The following evening saw demand climb to similar levels (a peak of 32,054MW at 18:20 – so 35MW higher than the previous night). However the situation on Thursday night was different in two key ways…
Miscellaneous articles on activity in the NEM during winter 2009.
On Wednesday 10th June 2009, temperatures plunged across the NEM for the first time this winter, providing a long-awaited dump of snow to start the season, and driving electricity demand high.
One of 12 articles on the months past in the NEM – investigating the trends and significant events in the National Electricity Market during November.
One of 12 articles on the months past in the NEM – in which we examine the trends in price and demand across the NEM for the month of October.
The third Earth Hour event has yet again spurred fierce debate. As commentators come to accept the fact that Earth Hour is a largely symbolic occasion, the question is raised – what needs to happen next to provide a real, tangible, long term benefit in terms of greenhouse gas reductions?
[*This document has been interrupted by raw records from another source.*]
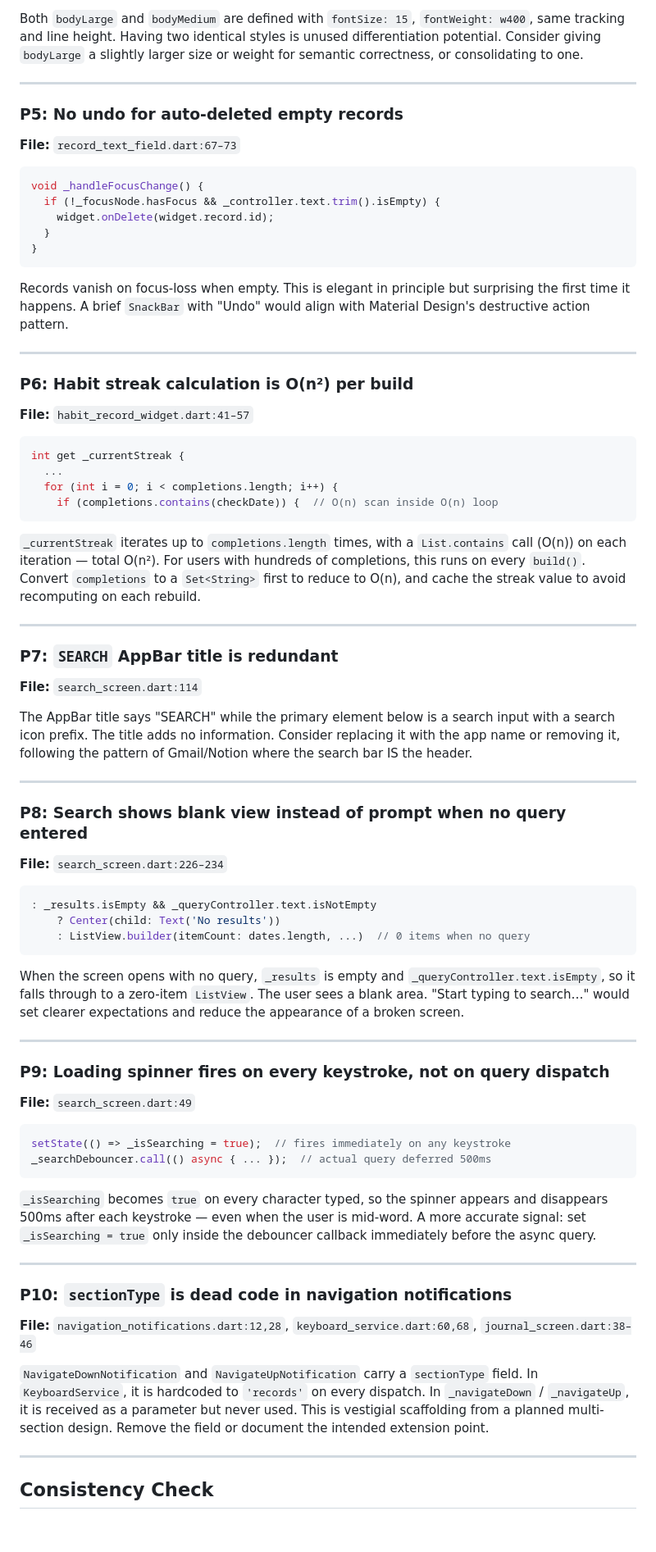
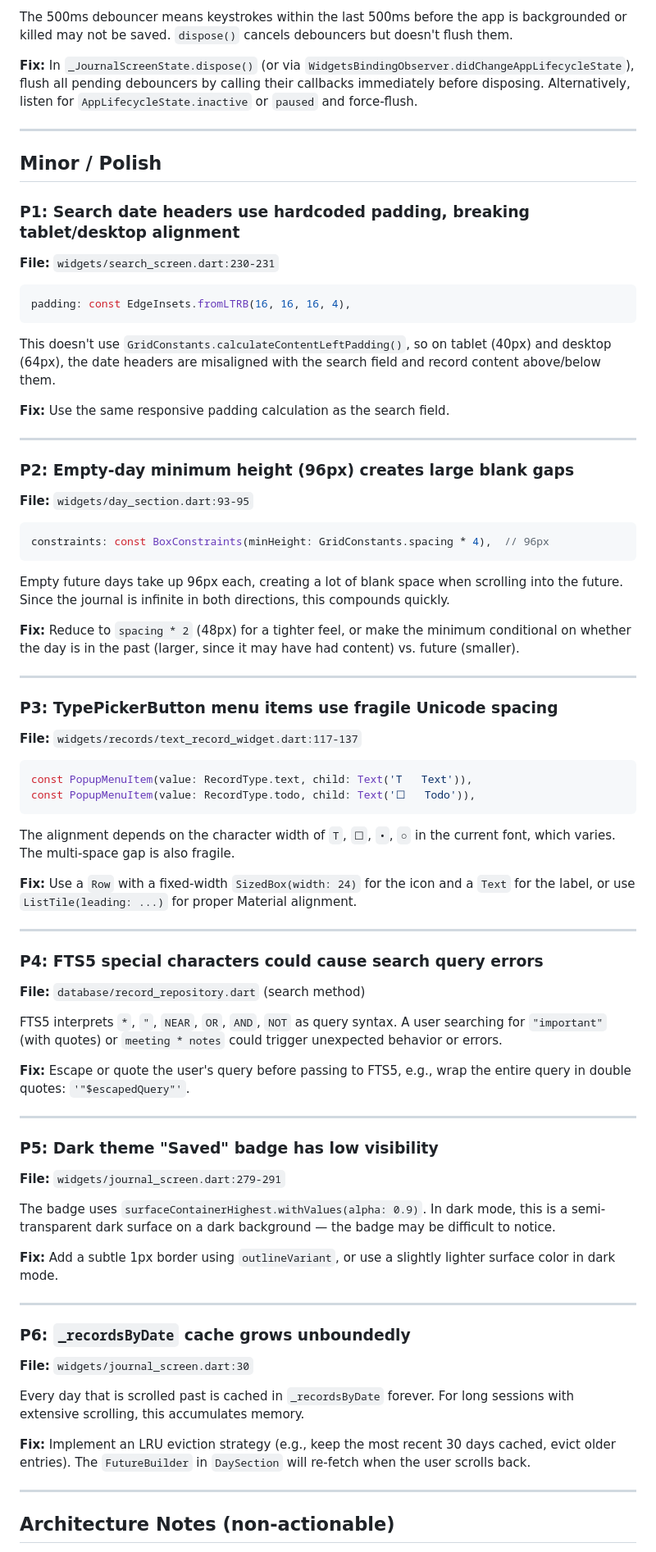
Before and after one commit to elibdev/lifelog, a Markdown page: DESIGN_REVIEW.md, the part around one of its changes. Shown at 82% size. Rendered like a GitHub page; blank space fills up the shorter version.

````diff
--- a/DESIGN_REVIEW.md
+++ b/DESIGN_REVIEW.md
@@ -193,81 +267,84 @@ The strikethrough uses `theme.colorScheme.outline` (`#8A8A8A`) on text that is s
 
-Both `bodyLarge` and `bodyMedium` are defined with `fontSize: 15`, `fontWeight: w400`, same tracking and line height. Having two identical styles is unused differentiation potential. Consider giving `bodyLarge` a slightly larger size or weight for semantic correctness, or consolidating to one.
+The 500ms debouncer means keystrokes within the last 500ms before the app is backgrounded or killed may not be saved. `dispose()` cancels debouncers but doesn't flush them.
+
+**Fix:** In `_JournalScreenState.dispose()` (or via `WidgetsBindingObserver.didChangeAppLifecycleState`), flush all pending debouncers by calling their callbacks immediately before disposing. Alternatively, listen for `AppLifecycleState.inactive` or `paused` and force-flush.
 
 ---
 
-### P5: No undo for auto-deleted empty records
+## Minor / Polish
 
-**File:** `record_text_field.dart:67–73`
+### P1: Search date headers use hardcoded padding, breaking tablet/desktop alignment
+
+**File:** `widgets/search_screen.dart:230-231`
 
 ```dart
-void _handleFocusChange() {
-  if (!_focusNode.hasFocus && _controller.text.trim().isEmpty) {
-    widget.onDelete(widget.record.id);
-  }
-}
+padding: const EdgeInsets.fromLTRB(16, 16, 16, 4),
 ```
 
-Records vanish on focus-loss when empty. This is elegant in principle but surprising the first time it happens. A brief `SnackBar` with "Undo" would align with Material Design's destructive action pattern.
+This doesn't use `GridConstants.calculateContentLeftPadding()`, so on tablet (40px) and desktop (64px), the date headers are misaligned with the search field and record content above/below them.
+
+**Fix:** Use the same responsive padding calculation as the search field.
 
 ---
 
-### P6: Habit streak calculation is O(n²) per build
+### P2: Empty-day minimum height (96px) creates large blank gaps
 
-**File:** `habit_record_widget.dart:41–57`
+**File:** `widgets/day_section.dart:93-95`
 
 ```dart
-int get _currentStreak {
-  ...
-  for (int i = 0; i < completions.length; i++) {
-    if (completions.contains(checkDate)) {  // O(n) scan inside O(n) loop
+constraints: const BoxConstraints(minHeight: GridConstants.spacing * 4),  // 96px
 ```
 
-`_currentStreak` iterates up to `completions.length` times, with a `List.contains` call (O(n)) on each iteration — total O(n²). For users with hundreds of completions, this runs on every `build()`. Convert `completions` to a `Set<String>` first to reduce to O(n), and cache the streak value to avoid recomputing on each rebuild.
+Empty future days take up 96px each, creating a lot of blank space when scrolling into the future. Since the journal is infinite in both directions, this compounds quickly.
+
+**Fix:** Reduce to `spacing * 2` (48px) for a tighter feel, or make the minimum conditional on whether the day is in the past (larger, since it may have had content) vs. future (smaller).
 
 ---
 
-### P7: `SEARCH` AppBar title is redundant
+### P3: TypePickerButton menu items use fragile Unicode spacing
 
-**File:** `search_screen.dart:114`
+**File:** `widgets/records/text_record_widget.dart:117-137`
 
-The AppBar title says "SEARCH" while the primary element below is a search input with a search icon prefix. The title adds no information. Consider replacing it with the app name or removing it, following the pattern of Gmail/Notion where the search bar IS the header.
+```dart
+const PopupMenuItem(value: RecordType.text, child: Text('T   Text')),
+const PopupMenuItem(value: RecordType.todo, child: Text('☐   Todo')),
+```
+
+The alignment depends on the character width of `T`, `☐`, `•`, `○` in the current font, which varies. The multi-space gap is also fragile.
+
+**Fix:** Use a `Row` with a fixed-width `SizedBox(width: 24)` for the icon and a `Text` for the label, or use `ListTile(leading: ...)` for proper Material alignment.
 
 ---
 
-### P8: Search shows blank view instead of prompt when no query entered
+### P4: FTS5 special characters could cause search query errors
 
-**File:** `search_screen.dart:226–234`
+**File:** `database/record_repository.dart` (search method)
 
-```dart
-: _results.isEmpty && _queryController.text.isNotEmpty
-    ? Center(child: Text('No results'))
-    : ListView.builder(itemCount: dates.length, ...)  // 0 items when no query
-```
+FTS5 interprets `*`, `"`, `NEAR`, `OR`, `AND`, `NOT` as query syntax. A user searching for `"important"` (with quotes) or `meeting * notes` could trigger unexpected behavior or errors.
 
-When the screen opens with no query, `_results` is empty and `_queryController.text.isEmpty`, so it falls through to a zero-item `ListView`. The user sees a blank area. "Start typing to search…" would set clearer expectations and reduce the appearance of a broken screen.
+**Fix:** Escape or quote the user's query before passing to FTS5, e.g., wrap the entire query in double quotes: `'"$escapedQuery"'`.
 
 ---
 
-### P9: Loading spinner fires on every keystroke, not on query dispatch
+### P5: Dark theme "Saved" badge has low visibility
 
-**File:** `search_screen.dart:49`
+**File:** `widgets/journal_screen.dart:279-291`
 
-```dart
-setState(() => _isSearching = true);  // fires immediately on any keystroke
-_searchDebouncer.call(() async { ... });  // actual query deferred 500ms
-```
+The badge uses `surfaceContainerHighest.withValues(alpha: 0.9)`. In dark mode, this is a semi-transparent dark surface on a dark background — the badge may be difficult to notice.
 
-`_isSearching` becomes `true` on every character typed, so the spinner appears and disappears 500ms after each keystroke — even when the user is mid-word. A more accurate signal: set `_isSearching = true` only inside the debouncer callback immediately before the async query.
+**Fix:** Add a subtle 1px border using `outlineVariant`, or use a slightly lighter surface color in dark mode.
 
 ---
 
-### P10: `sectionType` is dead code in navigation notifications
+### P6: `_recordsByDate` cache grows unboundedly
 
-**File:** `navigation_notifications.dart:12,28`, `keyboard_service.dart:60,68`, `journal_screen.dart:38–46`
+**File:** `widgets/journal_screen.dart:30`
 
-`NavigateDownNotification` and `NavigateUpNotification` carry a `sectionType` field. In `KeyboardService`, it is hardcoded to `'records'` on every dispatch. In `_navigateDown` / `_navigateUp`, it is received as a parameter but never used. This is vestigial scaffolding from a planned multi-section design. Remove the field or document the intended extension point.
+Every day that is scrolled past is cached in `_recordsByDate` forever. For long sessions with extensive scrolling, this accumulates memory.
+
+**Fix:** Implement an LRU eviction strategy (e.g., keep the most recent 30 days cached, evict older entries). The `FutureBuilder` in `DaySection` will re-fetch when the user scrolls back.
 
 ---
 
-## Consistency Check
+## Architecture Notes (non-actionable)
 
````
Also changed, not shown: other parts of DESIGN_REVIEW.md (+195 -139 lines).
In 2008 Earth Hour spread across Australia (and the globe), inciting further participation and debate. In this article we compare reported energy usage statistics with demand data from regions across the NEM, and consider the issues raised by other Earth Hour commentators.
“Earth Hour” was a concept developed by the WWF to promote awareness of the risks of climate change. It first ran just in Sydney in 2007, and generated considerable interest,…
Since the first event in Sydney, 2007, Earth Hour has been held at the same time on two successive years, with an increasing number of locations around the world participating – and still continues to galvanise commentary by supporters and detractors alike. Following the conclusion of Earth Hour 2009, out of interest we thought we’d have a closer look at what happened in Australia’s National Electricity Market over the period of Earth Hour 2007.
Educational resources on Australia’s National Electricity Market.
A seminar at which you will be able to gain a first-hand account of how the current heatwave in VIC and SA is impacting on the physical market, and what it means for the financial market.
Wednesday 28th January saw demand across the NEM jump to unprecedented levels, setting a new record of 34,843MW at 16:00 NEM time. On Thursday 29th January, we saw the demand increase still further, leading to prices that stayed high for much of the day (to the point where the Cumulative Price Threshold was reached in VIC and SA and price caps were imposed), and a relatively small amount of involuntary load shedding occurring in VIC and SA.